BEGIN Excerpted data

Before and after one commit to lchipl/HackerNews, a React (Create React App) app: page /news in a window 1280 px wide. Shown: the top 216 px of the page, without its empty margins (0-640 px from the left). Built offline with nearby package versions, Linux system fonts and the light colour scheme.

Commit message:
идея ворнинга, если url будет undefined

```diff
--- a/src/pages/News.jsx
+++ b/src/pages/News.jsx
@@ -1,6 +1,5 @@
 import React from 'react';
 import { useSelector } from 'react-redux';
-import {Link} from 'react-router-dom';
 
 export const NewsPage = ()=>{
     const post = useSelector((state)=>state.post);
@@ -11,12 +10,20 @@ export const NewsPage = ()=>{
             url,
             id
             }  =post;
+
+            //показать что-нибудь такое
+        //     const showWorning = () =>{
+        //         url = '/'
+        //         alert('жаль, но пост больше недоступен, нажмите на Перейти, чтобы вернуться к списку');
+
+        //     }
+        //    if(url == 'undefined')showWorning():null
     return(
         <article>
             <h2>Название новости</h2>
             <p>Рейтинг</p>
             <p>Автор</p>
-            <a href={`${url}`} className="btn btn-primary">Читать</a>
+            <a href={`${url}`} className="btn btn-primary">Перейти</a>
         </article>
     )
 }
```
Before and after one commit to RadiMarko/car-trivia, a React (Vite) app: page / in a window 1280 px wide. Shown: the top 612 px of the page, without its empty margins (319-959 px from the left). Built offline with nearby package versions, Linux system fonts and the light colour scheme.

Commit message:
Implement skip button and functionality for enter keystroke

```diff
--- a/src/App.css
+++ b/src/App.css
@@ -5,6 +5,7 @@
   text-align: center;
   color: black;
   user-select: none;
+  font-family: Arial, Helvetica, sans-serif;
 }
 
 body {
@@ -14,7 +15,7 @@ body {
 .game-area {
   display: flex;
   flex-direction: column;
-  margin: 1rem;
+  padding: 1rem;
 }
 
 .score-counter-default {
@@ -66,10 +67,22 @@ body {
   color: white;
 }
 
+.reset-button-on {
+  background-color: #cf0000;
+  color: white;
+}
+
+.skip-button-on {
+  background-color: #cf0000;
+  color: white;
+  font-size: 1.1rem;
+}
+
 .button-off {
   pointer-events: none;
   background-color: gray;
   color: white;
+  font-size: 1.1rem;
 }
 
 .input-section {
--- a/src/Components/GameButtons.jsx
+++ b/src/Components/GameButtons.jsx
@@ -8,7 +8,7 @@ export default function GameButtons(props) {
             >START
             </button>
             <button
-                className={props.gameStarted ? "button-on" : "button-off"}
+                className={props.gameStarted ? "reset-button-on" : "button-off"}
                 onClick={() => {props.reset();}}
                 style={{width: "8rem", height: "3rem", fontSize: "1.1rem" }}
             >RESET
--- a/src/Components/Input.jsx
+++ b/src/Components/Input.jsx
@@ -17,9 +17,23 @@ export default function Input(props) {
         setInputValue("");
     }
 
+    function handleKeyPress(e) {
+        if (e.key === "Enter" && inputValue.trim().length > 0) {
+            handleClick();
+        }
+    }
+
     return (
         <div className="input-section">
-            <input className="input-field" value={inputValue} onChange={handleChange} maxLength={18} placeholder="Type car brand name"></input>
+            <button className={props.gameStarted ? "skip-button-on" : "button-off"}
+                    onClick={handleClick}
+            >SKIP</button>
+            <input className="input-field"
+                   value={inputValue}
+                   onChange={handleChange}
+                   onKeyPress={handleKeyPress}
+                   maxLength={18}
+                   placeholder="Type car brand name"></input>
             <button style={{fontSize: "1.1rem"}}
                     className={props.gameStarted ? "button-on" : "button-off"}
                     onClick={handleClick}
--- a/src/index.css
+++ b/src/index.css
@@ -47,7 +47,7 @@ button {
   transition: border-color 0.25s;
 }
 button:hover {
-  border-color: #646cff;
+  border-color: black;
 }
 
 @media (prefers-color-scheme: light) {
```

END Excerpted data

## About this exercise
All of the data above needs to be retyped exactly, with each line as it stands.

## Task response
Before and after one commit to lchipl/HackerNews, a React (Create React App) app: page /news in a window 1280 px wide. Shown: the top 216 px of the page, without its empty margins (0-640 px from the left). Built offline with nearby package versions, Linux system fonts and the light colour scheme.

Commit message:
идея ворнинга, если url будет undefined

```diff
--- a/src/pages/News.jsx
+++ b/src/pages/News.jsx
@@ -1,6 +1,5 @@
 import React from 'react';
 import { useSelector } from 'react-redux';
-import {Link} from 'react-router-dom';
 
 export const NewsPage = ()=>{
     const post = useSelector((state)=>state.post);
@@ -11,12 +10,20 @@ export const NewsPage = ()=>{
             url,
             id
             }  =post;
+
+            //показать что-нибудь такое
+        //     const showWorning = () =>{
+        //         url = '/'
+        //         alert('жаль, но пост больше недоступен, нажмите на Перейти, чтобы вернуться к списку');
+
+        //     }
+        //    if(url == 'undefined')showWorning():null
     return(
         <article>
             <h2>Название новости</h2>
             <p>Рейтинг</p>
             <p>Автор</p>
-            <a href={`${url}`} className="btn btn-primary">Читать</a>
+            <a href={`${url}`} className="btn btn-primary">Перейти</a>
         </article>
     )
 }
```
Before and after one commit to RadiMarko/car-trivia, a React (Vite) app: page / in a window 1280 px wide. Shown: the top 612 px of the page, without its empty margins (319-959 px from the left). Built offline with nearby package versions, Linux system fonts and the light colour scheme.

Commit message:
Implement skip button and functionality for enter keystroke

```diff
--- a/src/App.css
+++ b/src/App.css
@@ -5,6 +5,7 @@
   text-align: center;
   color: black;
   user-select: none;
+  font-family: Arial, Helvetica, sans-serif;
 }
 
 body {
@@ -14,7 +15,7 @@ body {
 .game-area {
   display: flex;
   flex-direction: column;
-  margin: 1rem;
+  padding: 1rem;
 }
 
 .score-counter-default {
@@ -66,10 +67,22 @@ body {
   color: white;
 }
 
+.reset-button-on {
+  background-color: #cf0000;
+  color: white;
+}
+
+.skip-button-on {
+  background-color: #cf0000;
+  color: white;
+  font-size: 1.1rem;
+}
+
 .button-off {
   pointer-events: none;
   background-color: gray;
   color: white;
+  font-size: 1.1rem;
 }
 
 .input-section {
--- a/src/Components/GameButtons.jsx
+++ b/src/Components/GameButtons.jsx
@@ -8,7 +8,7 @@ export default function GameButtons(props) {
             >START
             </button>
             <button
-                className={props.gameStarted ? "button-on" : "button-off"}
+                className={props.gameStarted ? "reset-button-on" : "button-off"}
                 onClick={() => {props.reset();}}
                 style={{width: "8rem", height: "3rem", fontSize: "1.1rem" }}
             >RESET
--- a/src/Components/Input.jsx
+++ b/src/Components/Input.jsx
@@ -17,9 +17,23 @@ export default function Input(props) {
         setInputValue("");
     }
 
+    function handleKeyPress(e) {
+        if (e.key === "Enter" && inputValue.trim().length > 0) {
+            handleClick();
+        }
+    }
+
     return (
         <div className="input-section">
-            <input className="input-field" value={inputValue} onChange={handleChange} maxLength={18} placeholder="Type car brand name"></input>
+            <button className={props.gameStarted ? "skip-button-on" : "button-off"}
+                    onClick={handleClick}
+            >SKIP</button>
+            <input className="input-field"
+                   value={inputValue}
+                   onChange={handleChange}
+                   onKeyPress={handleKeyPress}
+                   maxLength={18}
+                   placeholder="Type car brand name"></input>
             <button style={{fontSize: "1.1rem"}}
                     className={props.gameStarted ? "button-on" : "button-off"}
                     onClick={handleClick}
--- a/src/index.css
+++ b/src/index.css
@@ -47,7 +47,7 @@ button {
   transition: border-color 0.25s;
 }
 button:hover {
-  border-color: #646cff;
+  border-color: black;
 }
 
 @media (prefers-color-scheme: light) {
```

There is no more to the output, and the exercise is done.